▶ **INFORMATION PROVIDED**:
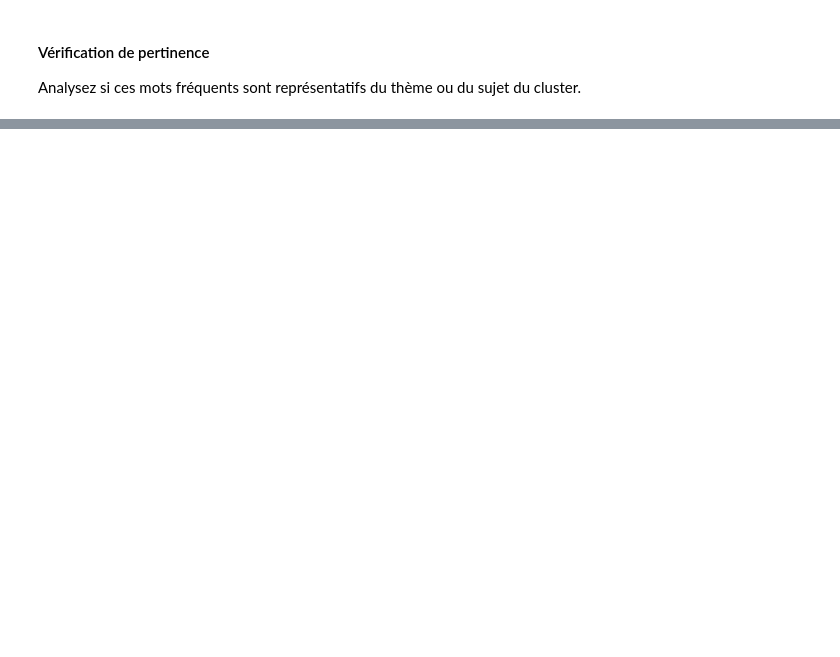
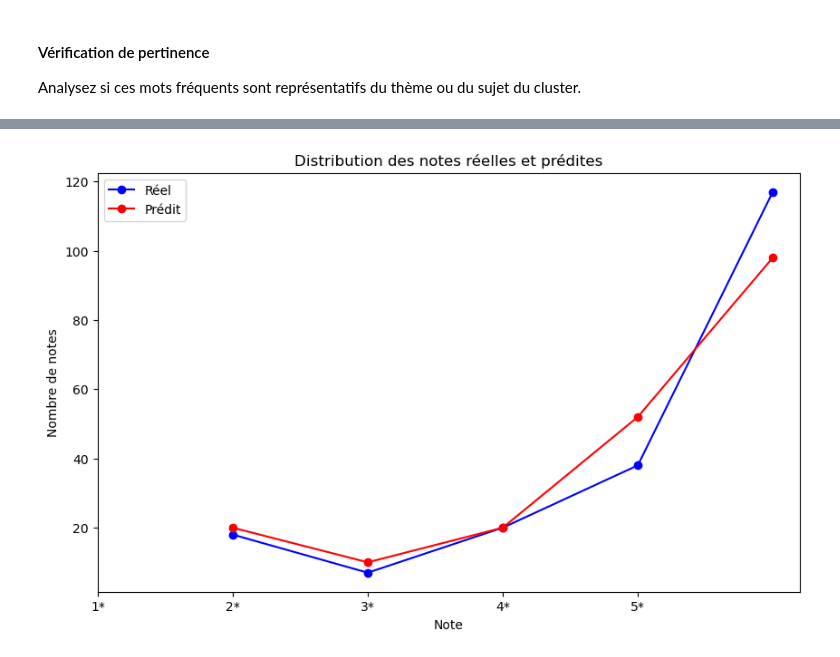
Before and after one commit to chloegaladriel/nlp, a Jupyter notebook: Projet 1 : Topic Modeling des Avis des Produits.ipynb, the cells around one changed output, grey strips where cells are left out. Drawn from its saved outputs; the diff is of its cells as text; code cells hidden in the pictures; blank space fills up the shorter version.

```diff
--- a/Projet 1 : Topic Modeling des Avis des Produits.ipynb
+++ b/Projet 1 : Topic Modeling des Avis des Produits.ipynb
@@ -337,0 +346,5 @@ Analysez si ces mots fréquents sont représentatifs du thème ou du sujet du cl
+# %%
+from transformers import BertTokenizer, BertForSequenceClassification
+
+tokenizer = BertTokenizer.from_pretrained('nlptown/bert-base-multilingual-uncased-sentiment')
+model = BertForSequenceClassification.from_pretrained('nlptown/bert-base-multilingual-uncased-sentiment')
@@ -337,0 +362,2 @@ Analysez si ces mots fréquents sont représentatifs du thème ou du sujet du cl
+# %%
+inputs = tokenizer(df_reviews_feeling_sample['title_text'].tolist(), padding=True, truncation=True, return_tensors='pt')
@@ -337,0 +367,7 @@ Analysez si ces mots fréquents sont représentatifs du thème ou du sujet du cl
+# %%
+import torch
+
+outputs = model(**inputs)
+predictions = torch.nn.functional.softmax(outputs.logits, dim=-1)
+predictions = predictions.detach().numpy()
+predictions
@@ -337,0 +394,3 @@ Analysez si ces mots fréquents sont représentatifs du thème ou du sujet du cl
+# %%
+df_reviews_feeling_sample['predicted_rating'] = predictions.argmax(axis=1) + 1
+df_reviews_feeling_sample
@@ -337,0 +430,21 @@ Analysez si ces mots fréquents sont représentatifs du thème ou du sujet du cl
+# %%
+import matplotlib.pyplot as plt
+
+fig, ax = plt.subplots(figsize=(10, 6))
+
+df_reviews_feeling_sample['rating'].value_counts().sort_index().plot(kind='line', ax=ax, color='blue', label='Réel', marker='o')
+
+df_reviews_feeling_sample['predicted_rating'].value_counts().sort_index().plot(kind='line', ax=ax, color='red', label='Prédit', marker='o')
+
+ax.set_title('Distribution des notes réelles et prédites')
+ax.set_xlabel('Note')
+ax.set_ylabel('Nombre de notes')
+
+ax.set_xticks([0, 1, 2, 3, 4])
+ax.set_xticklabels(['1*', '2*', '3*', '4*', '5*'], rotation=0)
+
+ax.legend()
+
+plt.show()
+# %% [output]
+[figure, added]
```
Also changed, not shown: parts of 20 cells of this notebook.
---
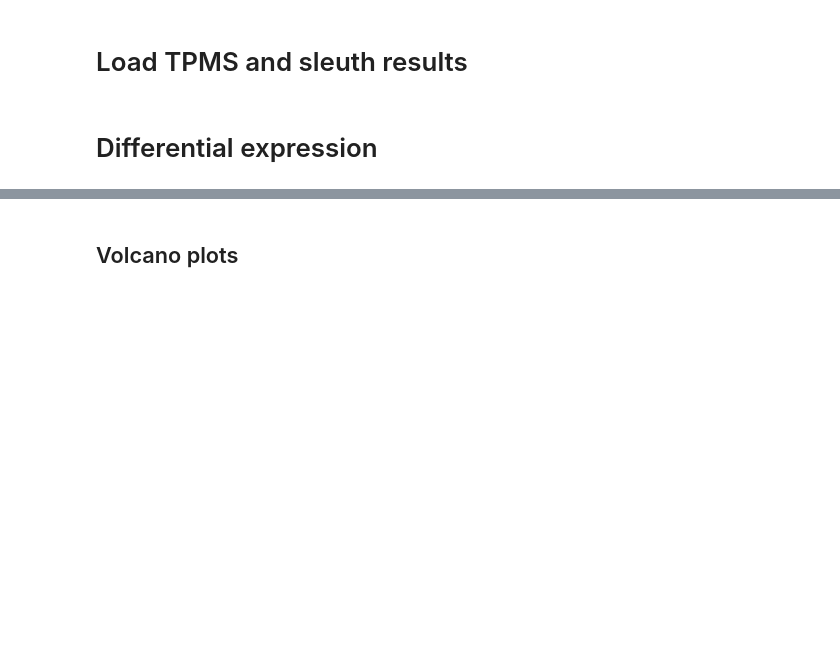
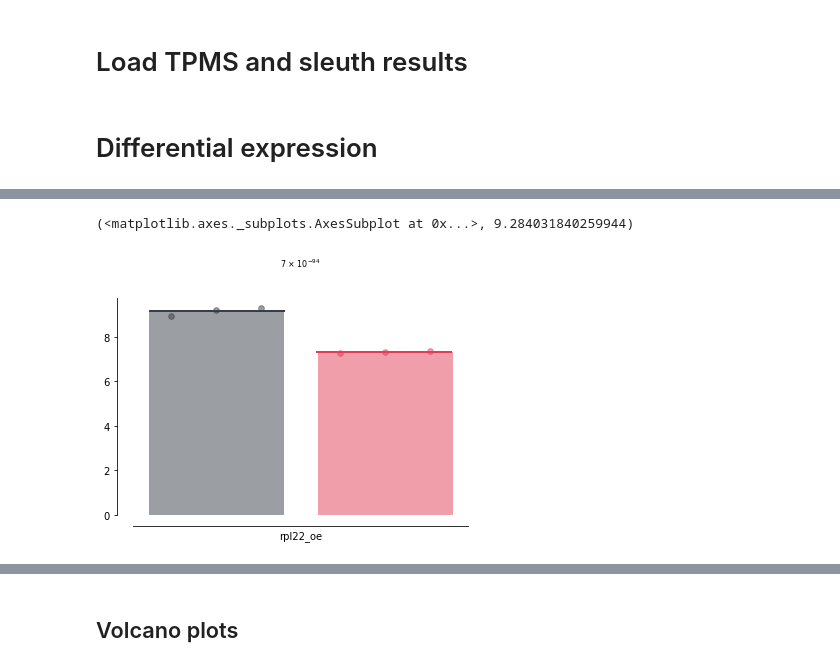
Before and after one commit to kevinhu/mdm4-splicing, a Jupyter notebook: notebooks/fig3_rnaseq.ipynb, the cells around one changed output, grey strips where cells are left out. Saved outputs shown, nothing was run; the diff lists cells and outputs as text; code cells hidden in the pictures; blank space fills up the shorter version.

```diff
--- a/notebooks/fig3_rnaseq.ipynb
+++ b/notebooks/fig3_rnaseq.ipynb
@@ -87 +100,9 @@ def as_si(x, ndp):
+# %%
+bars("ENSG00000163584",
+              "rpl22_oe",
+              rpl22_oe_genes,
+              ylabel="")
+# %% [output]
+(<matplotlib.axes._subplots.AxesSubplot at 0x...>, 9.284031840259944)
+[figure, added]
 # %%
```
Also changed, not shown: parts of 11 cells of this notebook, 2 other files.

▶ **REQUIRED WORK**:
The answer must be every line of the records that holds the string "ipynb".

▶ **TASK OUTPUT**:
Before and after one commit to chloegaladriel/nlp, a Jupyter notebook: Projet 1 : Topic Modeling des Avis des Produits.ipynb, the cells around one changed output, grey strips where cells are left out. Drawn from its saved outputs; the diff is of its cells as text; code cells hidden in the pictures; blank space fills up the shorter version.
--- a/Projet 1 : Topic Modeling des Avis des Produits.ipynb
+++ b/Projet 1 : Topic Modeling des Avis des Produits.ipynb
Before and after one commit to kevinhu/mdm4-splicing, a Jupyter notebook: notebooks/fig3_rnaseq.ipynb, the cells around one changed output, grey strips where cells are left out. Saved outputs shown, nothing was run; the diff lists cells and outputs as text; code cells hidden in the pictures; blank space fills up the shorter version.
--- a/notebooks/fig3_rnaseq.ipynb
+++ b/notebooks/fig3_rnaseq.ipynb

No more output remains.